Acne, a red irritating rash,  is not just a problem for teenagers, it can affect people from ages 10 through 40.

Congested pores, whiteheads, blackheads, pimples, pustules, or cysts (deep pimples) are all symptons of acne.

Acne happens when oil (sebaceous) glands come to life around puberty stimulated by male hormones from the adrenal glands of both boys and girls.  

Almost everyone has a pimple or two sometime in their life, with around 90% of teenagers affected.

Most frequently acne appears on the face. However, acne can also appear on the neck, behind the ears, on the chest, upper arms  and in the groin.   

Although acne is usually short-term it can have a potentially last effect.

Acne is not a result of uncleanliness or infrequent washing.

and acne does not come from eating a lot of so-called bad foods such as chocolate or fried foods.

Acne can be extremely distressing and it is important that you seek help if you are anxious or depressed about it.

It is not unusual for women, in particular, to develop acne in their mid-to-late 20's, even if they have not had breakouts in years (or ever).

You can do a lot to treat your acne using products available at a drugstore or cosmetic counter, that do not require a prescription.

However, for tougher cases of acne, you should consult a physician.

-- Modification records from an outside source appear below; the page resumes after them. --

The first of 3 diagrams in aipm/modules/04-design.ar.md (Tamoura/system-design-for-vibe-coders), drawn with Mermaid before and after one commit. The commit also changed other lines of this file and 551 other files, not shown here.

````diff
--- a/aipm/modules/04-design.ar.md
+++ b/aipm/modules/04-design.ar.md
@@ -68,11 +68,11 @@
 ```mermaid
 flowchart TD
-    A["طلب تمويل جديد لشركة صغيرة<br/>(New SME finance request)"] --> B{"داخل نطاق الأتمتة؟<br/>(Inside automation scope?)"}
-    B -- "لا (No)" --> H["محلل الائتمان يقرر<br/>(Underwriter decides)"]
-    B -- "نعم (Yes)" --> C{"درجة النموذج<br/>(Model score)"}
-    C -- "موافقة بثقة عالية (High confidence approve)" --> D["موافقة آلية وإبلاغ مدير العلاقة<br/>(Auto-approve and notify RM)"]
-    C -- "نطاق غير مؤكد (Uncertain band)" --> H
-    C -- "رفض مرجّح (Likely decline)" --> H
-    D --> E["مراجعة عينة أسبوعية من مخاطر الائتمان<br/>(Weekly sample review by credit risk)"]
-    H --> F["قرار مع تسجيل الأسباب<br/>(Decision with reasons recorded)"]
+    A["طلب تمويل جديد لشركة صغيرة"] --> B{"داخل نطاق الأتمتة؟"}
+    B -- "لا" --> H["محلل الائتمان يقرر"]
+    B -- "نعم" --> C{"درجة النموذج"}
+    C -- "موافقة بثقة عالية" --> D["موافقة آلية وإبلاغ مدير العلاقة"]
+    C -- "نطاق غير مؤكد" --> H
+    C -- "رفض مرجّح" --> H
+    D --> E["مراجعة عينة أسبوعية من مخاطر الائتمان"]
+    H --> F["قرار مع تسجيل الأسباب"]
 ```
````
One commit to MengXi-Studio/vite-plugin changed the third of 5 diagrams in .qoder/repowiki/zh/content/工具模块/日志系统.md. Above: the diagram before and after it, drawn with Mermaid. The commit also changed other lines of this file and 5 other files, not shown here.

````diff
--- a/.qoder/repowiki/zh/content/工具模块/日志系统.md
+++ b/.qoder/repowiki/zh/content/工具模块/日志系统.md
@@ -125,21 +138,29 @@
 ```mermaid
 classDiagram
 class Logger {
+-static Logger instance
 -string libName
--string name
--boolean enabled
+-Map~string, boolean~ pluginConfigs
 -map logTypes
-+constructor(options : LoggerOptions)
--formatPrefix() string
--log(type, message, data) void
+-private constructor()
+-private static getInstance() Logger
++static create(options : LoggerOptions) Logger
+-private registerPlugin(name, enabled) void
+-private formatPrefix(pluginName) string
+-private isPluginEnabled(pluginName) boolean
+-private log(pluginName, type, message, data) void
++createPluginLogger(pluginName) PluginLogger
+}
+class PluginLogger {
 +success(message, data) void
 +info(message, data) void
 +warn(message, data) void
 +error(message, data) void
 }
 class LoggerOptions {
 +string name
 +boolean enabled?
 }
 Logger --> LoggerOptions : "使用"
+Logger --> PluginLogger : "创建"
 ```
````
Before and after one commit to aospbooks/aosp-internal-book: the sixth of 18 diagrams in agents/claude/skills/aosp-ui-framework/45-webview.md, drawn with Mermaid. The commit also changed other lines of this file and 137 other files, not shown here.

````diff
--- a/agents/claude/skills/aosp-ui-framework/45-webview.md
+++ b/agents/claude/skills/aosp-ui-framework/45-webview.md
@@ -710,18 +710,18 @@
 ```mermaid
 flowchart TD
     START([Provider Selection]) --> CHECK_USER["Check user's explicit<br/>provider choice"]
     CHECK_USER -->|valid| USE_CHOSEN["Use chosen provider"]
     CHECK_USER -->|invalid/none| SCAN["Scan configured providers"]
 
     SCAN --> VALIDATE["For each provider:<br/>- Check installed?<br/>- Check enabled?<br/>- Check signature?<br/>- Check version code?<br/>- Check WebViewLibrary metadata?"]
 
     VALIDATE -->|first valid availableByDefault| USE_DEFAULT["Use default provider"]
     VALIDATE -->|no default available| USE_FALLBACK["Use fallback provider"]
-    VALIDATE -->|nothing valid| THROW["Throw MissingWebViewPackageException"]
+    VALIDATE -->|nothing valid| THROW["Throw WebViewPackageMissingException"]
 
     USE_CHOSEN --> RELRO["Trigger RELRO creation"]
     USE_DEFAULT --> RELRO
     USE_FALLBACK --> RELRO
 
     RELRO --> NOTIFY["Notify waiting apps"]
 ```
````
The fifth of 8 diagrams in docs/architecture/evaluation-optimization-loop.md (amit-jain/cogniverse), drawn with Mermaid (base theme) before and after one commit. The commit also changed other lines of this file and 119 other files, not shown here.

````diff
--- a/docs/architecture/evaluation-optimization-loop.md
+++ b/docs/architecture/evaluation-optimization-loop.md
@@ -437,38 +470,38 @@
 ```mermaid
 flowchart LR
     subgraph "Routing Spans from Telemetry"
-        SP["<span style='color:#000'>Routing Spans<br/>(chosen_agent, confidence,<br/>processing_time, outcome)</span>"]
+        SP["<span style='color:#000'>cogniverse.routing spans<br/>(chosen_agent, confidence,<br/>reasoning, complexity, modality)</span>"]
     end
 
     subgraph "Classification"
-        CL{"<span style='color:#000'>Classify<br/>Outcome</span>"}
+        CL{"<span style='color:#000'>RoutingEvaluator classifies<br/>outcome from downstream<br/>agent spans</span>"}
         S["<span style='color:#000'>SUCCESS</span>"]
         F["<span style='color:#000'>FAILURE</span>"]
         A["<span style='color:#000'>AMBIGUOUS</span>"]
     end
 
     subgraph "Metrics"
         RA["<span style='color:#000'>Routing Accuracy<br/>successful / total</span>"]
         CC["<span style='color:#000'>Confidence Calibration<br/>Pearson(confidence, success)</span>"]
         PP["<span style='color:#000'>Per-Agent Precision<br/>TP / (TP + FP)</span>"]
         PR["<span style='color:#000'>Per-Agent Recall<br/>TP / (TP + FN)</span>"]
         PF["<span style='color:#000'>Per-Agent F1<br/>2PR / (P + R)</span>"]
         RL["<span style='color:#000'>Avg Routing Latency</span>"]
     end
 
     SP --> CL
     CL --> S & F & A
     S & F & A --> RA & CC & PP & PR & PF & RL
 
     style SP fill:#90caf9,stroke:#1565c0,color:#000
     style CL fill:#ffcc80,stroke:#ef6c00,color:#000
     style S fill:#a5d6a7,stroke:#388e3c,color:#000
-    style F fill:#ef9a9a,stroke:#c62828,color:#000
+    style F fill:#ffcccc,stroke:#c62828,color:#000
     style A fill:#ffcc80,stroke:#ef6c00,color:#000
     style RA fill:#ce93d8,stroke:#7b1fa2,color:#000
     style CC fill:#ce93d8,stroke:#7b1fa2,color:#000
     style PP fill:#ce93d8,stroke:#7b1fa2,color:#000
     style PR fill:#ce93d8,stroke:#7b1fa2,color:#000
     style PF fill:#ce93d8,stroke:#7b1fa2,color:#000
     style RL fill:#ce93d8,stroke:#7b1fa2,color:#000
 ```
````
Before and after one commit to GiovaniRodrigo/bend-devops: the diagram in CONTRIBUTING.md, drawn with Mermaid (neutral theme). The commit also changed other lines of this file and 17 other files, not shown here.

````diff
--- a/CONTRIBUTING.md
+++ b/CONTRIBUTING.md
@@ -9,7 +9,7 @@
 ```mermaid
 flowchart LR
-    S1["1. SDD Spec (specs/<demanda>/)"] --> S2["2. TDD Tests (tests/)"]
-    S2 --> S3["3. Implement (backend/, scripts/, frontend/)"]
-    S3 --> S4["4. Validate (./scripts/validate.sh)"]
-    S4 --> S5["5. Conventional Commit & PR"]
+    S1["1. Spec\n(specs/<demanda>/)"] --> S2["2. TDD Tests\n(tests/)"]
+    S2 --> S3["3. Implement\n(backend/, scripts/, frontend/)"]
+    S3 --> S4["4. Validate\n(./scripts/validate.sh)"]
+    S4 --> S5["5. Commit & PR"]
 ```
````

In occasional patients, contributing factors may include:

  • Pressure: In some patients, pressure from helmets, chinstraps, collars, and the like can aggravate acne.
  • Drugs: Some medications may cause or worsen acne, such as those containing iodides, bromides, or oral or injected steroids (either the medically prescribed prednisone or the steroids bodybuilders or athletes take.
  • Occupations: In some jobs, exposure to industrial products like cutting oils may produce acne. .

Common triggers for acne include:

  • Exams, new relationships and other forms of stress
  • The time just before a period starts
  • Pregnancy
  • Certain cosmetics and medicines 

The goal with treatment is to prevent skin scarring and psychological distress, and to shorten the time someone has to put up with acne.

The treatments used depend on the severity of the acne.  

Some people with severe scarring acne need powerful medicines supplied by hospital skin specialists to control acne, and laser therapy to reduce the scars.

Left untreated, severe acne can lead to disfiguring scarring, which can itself be difficult to treat.

But mild acne does not need treating as each inflamed spot will eventually heal.

Make-up can be used to cover blemishes but heavy use of concealer may make acne worse.